Franz Kafka (1883-1924) is the author of three unfinished novels, Der Prozeß (The Trial), Das Schloß (The Castle) and Amerika as well as numerous shorter works, including Das Urteil (The Judgement), Ein Landarzt (A Country Doctor), In der Strafkolonie (In the Penal Settlement) and Die Verwandlung (The Metamorphosis).
Very few of these works were published in Kafka’s lifetime, and when he died of tuberculosis shortly before his forty-first birthday, he was virtually unknown outside his home city of Prague.
Just before his death, he asked his closest friend, Max Brod, to destroy everything he had written. Fortunately, Brod did not carry out Kafka’s wishes but set about meticulously editing and publishing all the manuscripts he could find and, in doing so, ensured Kafka’s massively influential literary legacy.
By the 1930’s, Kafka’s reputation had begun to grow, then after the Second World War it exploded around the globe.

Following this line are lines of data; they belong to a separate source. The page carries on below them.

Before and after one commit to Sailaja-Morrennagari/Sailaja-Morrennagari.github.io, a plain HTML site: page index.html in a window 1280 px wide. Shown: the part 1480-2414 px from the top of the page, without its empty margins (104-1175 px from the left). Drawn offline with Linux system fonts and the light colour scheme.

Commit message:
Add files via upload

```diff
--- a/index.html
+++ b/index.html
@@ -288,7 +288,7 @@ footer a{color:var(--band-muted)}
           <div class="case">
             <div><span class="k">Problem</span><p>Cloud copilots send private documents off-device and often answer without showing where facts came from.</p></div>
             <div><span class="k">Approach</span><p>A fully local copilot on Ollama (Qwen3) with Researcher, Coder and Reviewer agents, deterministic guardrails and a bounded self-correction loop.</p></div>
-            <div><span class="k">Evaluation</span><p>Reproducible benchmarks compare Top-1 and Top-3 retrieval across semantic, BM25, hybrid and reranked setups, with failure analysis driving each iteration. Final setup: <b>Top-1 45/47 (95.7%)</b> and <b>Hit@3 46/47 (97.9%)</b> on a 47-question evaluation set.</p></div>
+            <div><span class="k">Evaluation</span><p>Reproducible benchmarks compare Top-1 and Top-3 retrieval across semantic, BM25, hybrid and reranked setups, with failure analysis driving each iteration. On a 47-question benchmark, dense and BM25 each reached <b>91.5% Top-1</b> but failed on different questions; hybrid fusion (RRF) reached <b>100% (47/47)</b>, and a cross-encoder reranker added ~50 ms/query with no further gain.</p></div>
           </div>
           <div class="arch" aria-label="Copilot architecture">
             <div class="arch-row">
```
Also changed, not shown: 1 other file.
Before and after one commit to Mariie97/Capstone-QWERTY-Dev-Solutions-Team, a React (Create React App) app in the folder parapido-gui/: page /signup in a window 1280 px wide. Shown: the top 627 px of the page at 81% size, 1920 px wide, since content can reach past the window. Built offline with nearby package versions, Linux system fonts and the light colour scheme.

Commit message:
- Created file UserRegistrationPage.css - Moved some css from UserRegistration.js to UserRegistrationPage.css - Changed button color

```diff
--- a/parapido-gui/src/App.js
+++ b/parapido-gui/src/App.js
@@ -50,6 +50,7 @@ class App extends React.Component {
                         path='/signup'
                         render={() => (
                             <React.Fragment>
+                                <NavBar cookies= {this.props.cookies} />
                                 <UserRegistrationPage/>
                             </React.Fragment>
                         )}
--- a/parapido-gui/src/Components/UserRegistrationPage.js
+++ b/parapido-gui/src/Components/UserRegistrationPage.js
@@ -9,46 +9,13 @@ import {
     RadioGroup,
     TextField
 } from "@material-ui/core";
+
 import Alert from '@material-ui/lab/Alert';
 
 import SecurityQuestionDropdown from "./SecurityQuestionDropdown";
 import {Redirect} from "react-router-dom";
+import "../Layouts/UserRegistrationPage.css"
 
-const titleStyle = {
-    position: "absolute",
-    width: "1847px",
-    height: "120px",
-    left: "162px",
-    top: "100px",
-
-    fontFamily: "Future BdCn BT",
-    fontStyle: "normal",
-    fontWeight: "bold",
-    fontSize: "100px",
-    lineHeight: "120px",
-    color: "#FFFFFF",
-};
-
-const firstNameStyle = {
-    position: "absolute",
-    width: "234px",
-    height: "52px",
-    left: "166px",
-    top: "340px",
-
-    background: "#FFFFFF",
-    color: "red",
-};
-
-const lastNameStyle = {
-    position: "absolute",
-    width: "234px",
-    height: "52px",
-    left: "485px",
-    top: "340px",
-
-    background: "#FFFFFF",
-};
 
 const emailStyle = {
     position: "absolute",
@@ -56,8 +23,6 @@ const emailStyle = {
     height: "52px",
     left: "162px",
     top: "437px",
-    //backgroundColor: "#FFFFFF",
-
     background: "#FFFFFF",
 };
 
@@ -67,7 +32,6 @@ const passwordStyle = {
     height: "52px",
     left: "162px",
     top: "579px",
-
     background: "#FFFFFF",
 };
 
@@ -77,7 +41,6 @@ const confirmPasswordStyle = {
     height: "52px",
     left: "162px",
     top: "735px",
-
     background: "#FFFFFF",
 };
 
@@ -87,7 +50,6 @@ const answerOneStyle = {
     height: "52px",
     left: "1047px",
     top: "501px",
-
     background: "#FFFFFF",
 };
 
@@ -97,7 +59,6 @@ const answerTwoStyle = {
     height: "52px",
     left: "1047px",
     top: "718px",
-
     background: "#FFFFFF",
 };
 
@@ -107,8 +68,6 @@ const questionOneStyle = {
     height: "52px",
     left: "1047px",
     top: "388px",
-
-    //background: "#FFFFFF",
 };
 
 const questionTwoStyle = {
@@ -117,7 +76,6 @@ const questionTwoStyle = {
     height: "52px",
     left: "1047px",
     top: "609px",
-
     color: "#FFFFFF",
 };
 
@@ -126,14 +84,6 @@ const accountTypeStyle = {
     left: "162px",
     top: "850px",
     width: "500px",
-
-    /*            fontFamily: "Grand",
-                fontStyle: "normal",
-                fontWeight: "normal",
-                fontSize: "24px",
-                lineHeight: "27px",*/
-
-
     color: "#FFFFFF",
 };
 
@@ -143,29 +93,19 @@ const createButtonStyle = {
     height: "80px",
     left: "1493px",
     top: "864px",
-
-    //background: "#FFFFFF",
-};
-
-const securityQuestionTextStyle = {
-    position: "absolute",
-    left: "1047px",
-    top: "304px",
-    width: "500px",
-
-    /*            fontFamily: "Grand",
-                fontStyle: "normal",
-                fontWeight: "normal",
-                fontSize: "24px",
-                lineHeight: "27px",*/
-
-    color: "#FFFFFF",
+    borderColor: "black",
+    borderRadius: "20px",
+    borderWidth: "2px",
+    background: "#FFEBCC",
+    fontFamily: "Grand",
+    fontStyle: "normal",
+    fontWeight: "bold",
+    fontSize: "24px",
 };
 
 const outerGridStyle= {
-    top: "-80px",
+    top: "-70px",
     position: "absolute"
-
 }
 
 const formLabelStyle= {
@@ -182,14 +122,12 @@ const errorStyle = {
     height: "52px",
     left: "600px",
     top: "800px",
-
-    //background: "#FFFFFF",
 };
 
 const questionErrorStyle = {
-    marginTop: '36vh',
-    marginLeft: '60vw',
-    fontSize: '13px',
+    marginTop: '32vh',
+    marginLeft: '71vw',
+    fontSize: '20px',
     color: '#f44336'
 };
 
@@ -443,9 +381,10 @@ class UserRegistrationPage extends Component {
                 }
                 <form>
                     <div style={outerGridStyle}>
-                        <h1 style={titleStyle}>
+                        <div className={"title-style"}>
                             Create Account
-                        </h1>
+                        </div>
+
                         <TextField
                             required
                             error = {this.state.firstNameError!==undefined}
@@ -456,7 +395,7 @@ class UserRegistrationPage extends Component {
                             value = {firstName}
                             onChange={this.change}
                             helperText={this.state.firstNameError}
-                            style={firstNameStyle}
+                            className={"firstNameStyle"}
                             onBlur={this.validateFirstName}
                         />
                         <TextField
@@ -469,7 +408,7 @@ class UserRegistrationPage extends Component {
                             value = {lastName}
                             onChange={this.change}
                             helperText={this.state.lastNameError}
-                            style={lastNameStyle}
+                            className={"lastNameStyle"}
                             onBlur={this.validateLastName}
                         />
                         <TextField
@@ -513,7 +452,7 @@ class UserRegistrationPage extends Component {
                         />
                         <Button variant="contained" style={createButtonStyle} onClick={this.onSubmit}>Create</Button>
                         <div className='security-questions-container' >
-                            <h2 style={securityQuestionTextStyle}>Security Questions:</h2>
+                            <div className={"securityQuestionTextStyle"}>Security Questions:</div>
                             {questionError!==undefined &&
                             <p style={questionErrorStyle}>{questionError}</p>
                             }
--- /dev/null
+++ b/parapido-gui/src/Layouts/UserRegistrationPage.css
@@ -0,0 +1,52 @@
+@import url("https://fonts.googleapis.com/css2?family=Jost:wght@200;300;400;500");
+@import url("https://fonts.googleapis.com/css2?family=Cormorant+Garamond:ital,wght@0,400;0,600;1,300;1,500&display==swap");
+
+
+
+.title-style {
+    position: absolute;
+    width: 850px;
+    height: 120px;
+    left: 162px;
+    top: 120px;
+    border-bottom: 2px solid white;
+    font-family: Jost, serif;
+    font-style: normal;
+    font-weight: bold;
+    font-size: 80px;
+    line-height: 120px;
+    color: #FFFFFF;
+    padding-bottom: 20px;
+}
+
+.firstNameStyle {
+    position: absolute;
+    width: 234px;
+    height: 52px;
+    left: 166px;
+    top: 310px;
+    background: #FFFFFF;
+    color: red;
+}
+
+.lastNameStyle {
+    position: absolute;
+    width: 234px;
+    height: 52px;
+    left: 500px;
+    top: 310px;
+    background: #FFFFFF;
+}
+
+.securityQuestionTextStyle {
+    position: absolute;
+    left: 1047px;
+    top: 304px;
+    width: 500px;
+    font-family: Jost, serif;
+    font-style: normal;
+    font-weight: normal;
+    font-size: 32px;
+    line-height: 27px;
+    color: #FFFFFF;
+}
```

What started out as the intensely personal expression of self-doubt, self-disgust, despair, desperation and isolation touched a universal chord. Kafka seemed to confirm the feelings of the generations caught in the shadows of the two Great Wars.
His private themes were seen as symbolising the far wider political and social struggles of minority religions, cultures and movements. Groups such as the the Freudians, Expressionists, Absurdists, Avant-Gardists, Marxists and Zionists saw him as their representative and spokesman.
Today Kafka is the most acclaimed writer of the Twentieth Century, recognised as the father of modern literature, yet his superb story, Metamorphosis, has never been made into a feature length film, so this is the first attempt ever in world cinema to bring the most famous short story in literature to the big screen.
METAMORPHOSIS - what did it mean?
Kafka’s creature, with its hard outer shell and ineffectual jaws, is Twentieth Century literature’s most poignant and vivid symbol of self-willed schizophrenia. METAMORPHOSIS is about a person who puts forward flimsy little legs and a useless mouth as the signs of a total incapacity to bear the burden placed upon him. He literally puts up a protective shell around himself as an expression of his refusal to take responsibility any more. In this state he finds some sort of hope for peace.